I know of few photographers knowledgeable of the work of Josef Koudelka who do not look upon his life as an artist with a certain level of romanticism. It holds true to a young photographer’s dream to have little by way of possessions beyond cameras, some film and the freedom to obsessively focus on the immediacy of the world through the lens. Koudelka’s life after leaving then-Czechoslovakia a couple years following the 1968 Soviet invasion seemed to be just that—an exile who traveled and photographed constantly during the warmer months and then spirited himself away into the darkrooms of the Magnum Photo Agency during the winters to process his labor.
It is fitting that his longest project before becoming stateless was that of photographing Europe’s Roma communities in Czechoslovakia, Romania, Hungary, France and Spain. Koudelka’s pictures of these roaming people would serve as the basis of his 1975 book, Gypsies, an updated version of which is being released this month by Aperture.
Since its original publication in 1975 by the French publisher Robert Delpire, Koudelka’s book Gypsies has become one of the seminal photo books of the last century.
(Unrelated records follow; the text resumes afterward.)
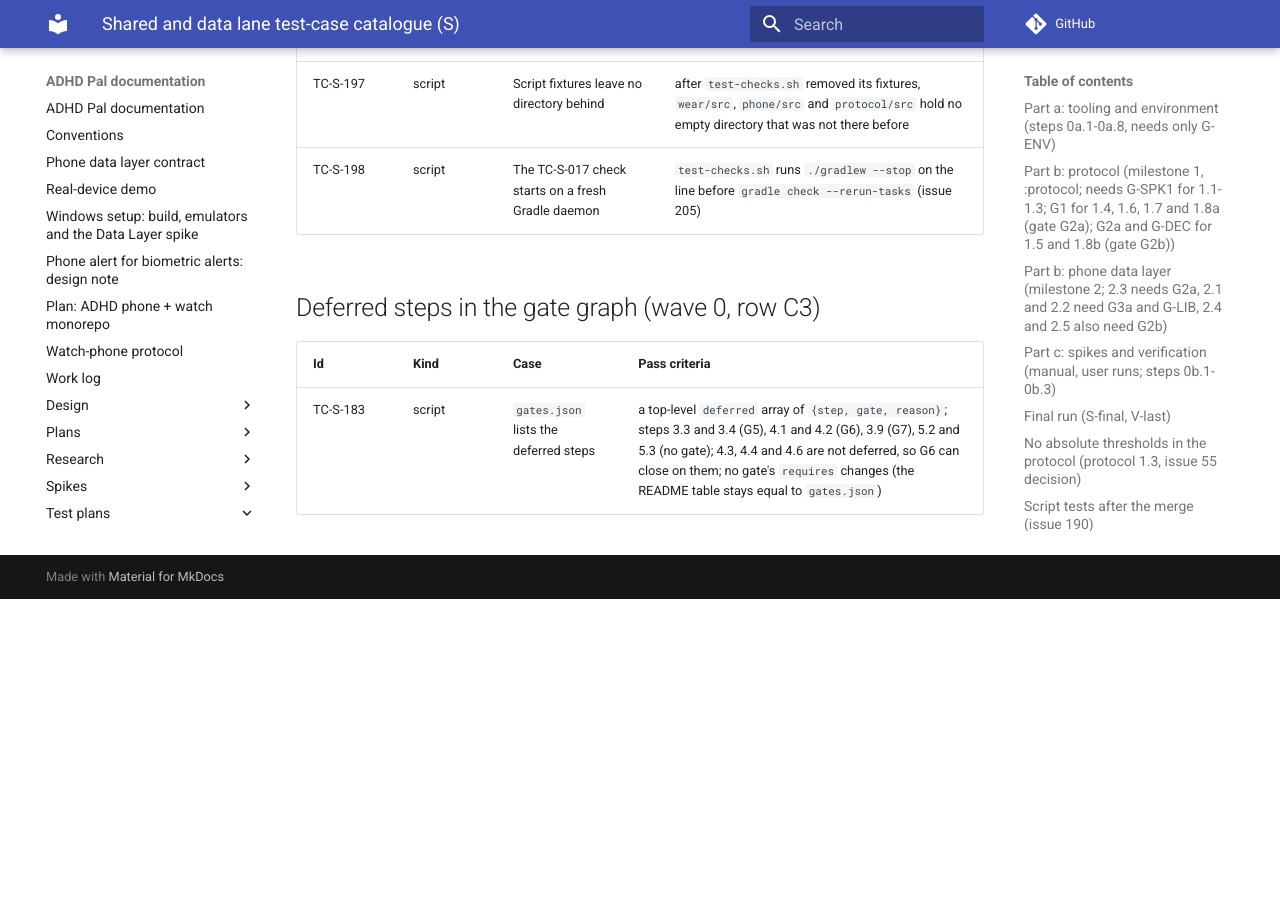
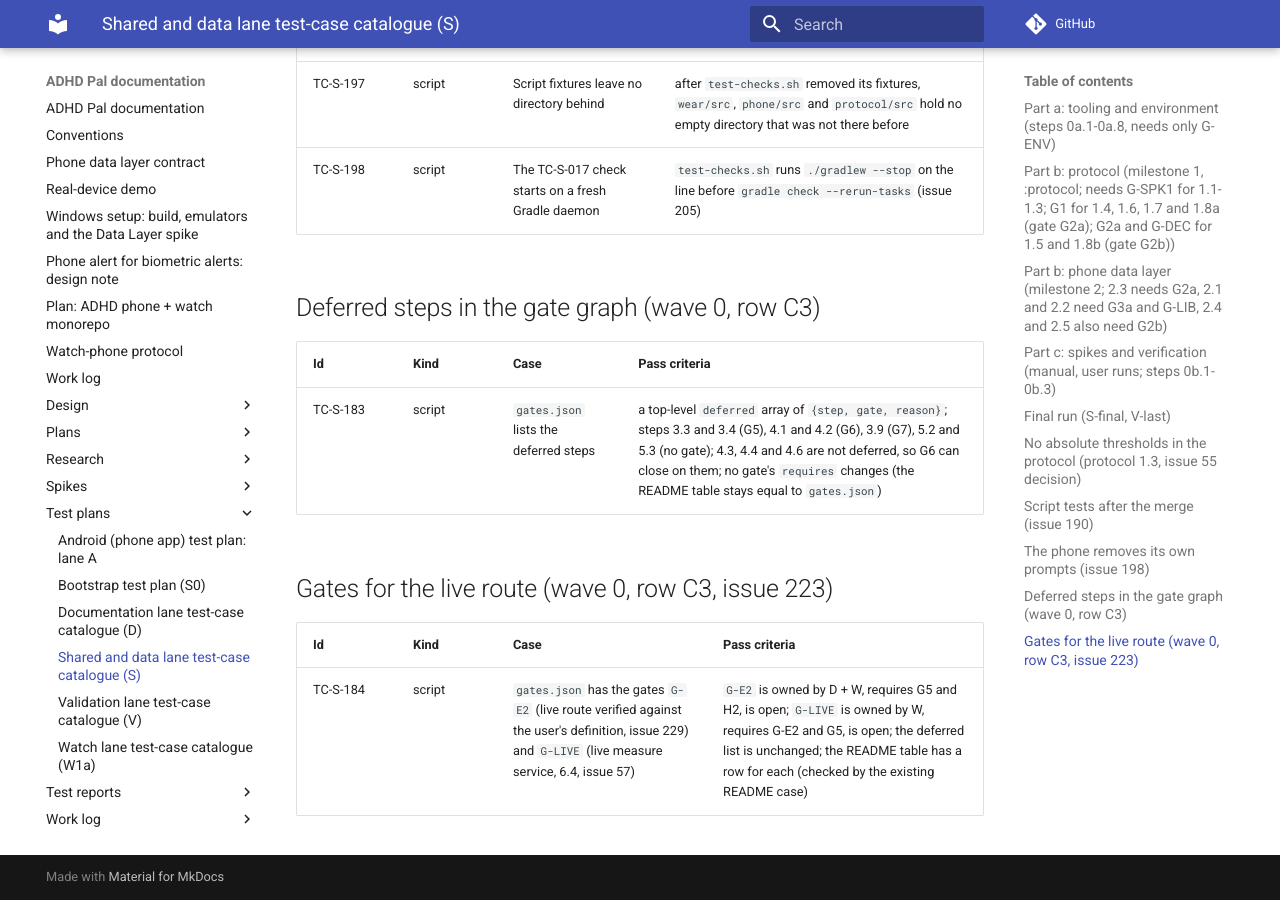
Before and after one commit to shlomoa/my-adhd-pal, an MkDocs documentation site: the page built from docs/test-plans/shared.md, in a window 1280 px wide and 900 px high, scrolled down 12693 px. Built offline with MkDocs 1.6.1 and Material for MkDocs 9.7.7, drawn with Linux system fonts in a browser that asks for light colours; comment, search, counter and statistics services are not loaded; before the commit the page ends 13292 px from its top, so only the background shows below that.

Commit message:
Test: gates for the live route, E2 and the live measure service (red)
Co-Authored-By: Claude Sonnet 5.5 <noreply@anthropic.com>
Claude-Session: https://claude.ai/code/session_019cYzLLCA855iWDxqZs2676

```diff
--- a/docs/test-plans/shared.md
+++ b/docs/test-plans/shared.md
@@ -188,3 +188,9 @@ commit SHA); final in `docs/test-reports/shared-final.md` (each id `PASS`, zero
 | Id | Kind | Case | Pass criteria |
 |---|---|---|---|
 | TC-S-183 | script | `gates.json` lists the deferred steps | a top-level `deferred` array of `{step, gate, reason}`; steps 3.3 and 3.4 (G5), 4.1 and 4.2 (G6), 3.9 (G7), 5.2 and 5.3 (no gate); 4.3, 4.4 and 4.6 are not deferred, so G6 can close on them; no gate's `requires` changes (the README table stays equal to `gates.json`) |
+
+## Gates for the live route (wave 0, row C3, issue 223)
+
+| Id | Kind | Case | Pass criteria |
+|---|---|---|---|
+| TC-S-184 | script | `gates.json` has the gates `G-E2` (live route verified against the user's definition, issue 229) and `G-LIVE` (live measure service, 6.4, issue 57) | `G-E2` is owned by D + W, requires G5 and H2, is open; `G-LIVE` is owned by W, requires G-E2 and G5, is open; the deferred list is unchanged; the README table has a row for each (checked by the existing README case) |
--- a/docs/test-reports/shared-baseline.md
+++ b/docs/test-reports/shared-baseline.md
@@ -345,3 +345,7 @@ Red commit: `PromptCleanerTest` (TC-S-190, TC-S-191), `WatchEventProcessorTest`
 ## Deferred steps in the gate graph (wave 0 row C3, red)
 
 Red commit: `scripts/test/test-gates.sh` (TC-S-183: a `deferred` array in `gates.json` with step, gate and reason; the seven steps; G5, G6 and G7 deferrals; no requirement changes), no implementation. `scripts/test/test-gates.sh`: `FAIL TC-S-183 gates.json has a deferred array`, `FAIL ... G6 defers 4.1 and 4.2 only, so 4.3, 4.4 and 4.6 can close it (expected '4.1,4.2', got '')`; 6 checks fail.
+
+## Gates for the live route (wave 0 row C3, issue 223, red)
+
+Red commit: `scripts/test/test-gates.sh` (TC-S-184: gates `G-E2` and `G-LIVE` with their owners, requirements and open status, the deferred list unchanged), no implementation. `scripts/test/test-gates.sh`: `FAIL TC-S-143 TC-S-184 G-E2 (live route verified against the user's definition) requires G5 and H2 (expected 'G5,H2', got '')` and the same for owner, status and `G-LIVE`; 6 checks fail.
```
Also changed, not shown: 1 other file.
With Delpire acting as editor, Gitans—La Fin du Voyage (the original French title) boiled down hundreds of images shot over six years into a tightly edited sequence of sixty photographs. Starting with the opening image of three boys flexing their arms and drawing in their stomachs in a show of strength—perhaps as a threat to outsiders (belied by the look of uncertainty read on the face of one of the boys), Delpire’s edit moves us quickly into the visual energy of the community mixing frenetic action with direct portraits where the postures of the subjects signal their acceptance of Koudelka’s presence and camera. What is remarkable for me about the original edition’s edit is even though a page prior to the first image states that the photographs were “mostly taken in separated Gypsy settlements in East Slovakia,” there is the strong sense that the photographs describe a singular settlement, as if we had wandered into the encampment of a single extended family and been invited to stay.
My first introduction to Koudelka on the Roma was by way of a photograph that surprisingly did not make the edit of the original book but had made its way instead into Naomi Rosenblum’s A World History of Photography – required reading during my photo education at art school. The image—reproduced at a very small size—described a man, mid-action, kneeling in front of a white horse who, by the gesture of bowing its head, seems to be rapt in conversation. The picture took on qualities of magical realism even at its diminutive size. Compelled by that single image, I sought to see more of his photographs, but at the time, Gypsies was his only published work and had been declared long out of print, commanding prices more dear than what an art student could usually afford. I would have to wait a couple years before I stumbled upon a $15 copy sunning on a flea market table.
Robert Delpire’s role as editor can now be put into context in the new version of Koudelka’s masterwork, titled Koudelka: Gypsies. This revised and enlarged edition includes 109 images and uses the photographer’s original book maquette Cikani (Czech for Gypsies) as its foundation. It was prepared by Koudelka and the graphic designer Milan Kopriva in 1968 with the intention of publishing it in Prague, but Koudelka’s self-imposed exile intervened. With nearly twice the amount of images, Koudelka: Gypsies reveals dozens of remarkable images that have mostly remained unseen but interestingly, all were available to Delpire while crafting the original edition. The design of the 1975 edition, also attributed to Delpire, was very traditional in photo-book terms, with one image per spread, always appearing on the right hand page where as Koudelka’s maquette employs a completely different sequence with images appearing on facing pages, double-page spreads and several gatefolds that open like additional doors through which we can take in the intimate textures of his subjects within this secretive world.
Rarely has a body of photographic work been so deserving of two completely different treatments with each one successful in its own ways—leaving one to ponder which version they prefer: that of the editor or that of the artist.
The new extended version of Gypsies is published by Aperture. It consists of 109 photographs taken in what was, at the time, Czechoslovakia (Bohemia, Moravia, and Slovakia), Romania, Hungary, France, and Spain between 1962 and 1971.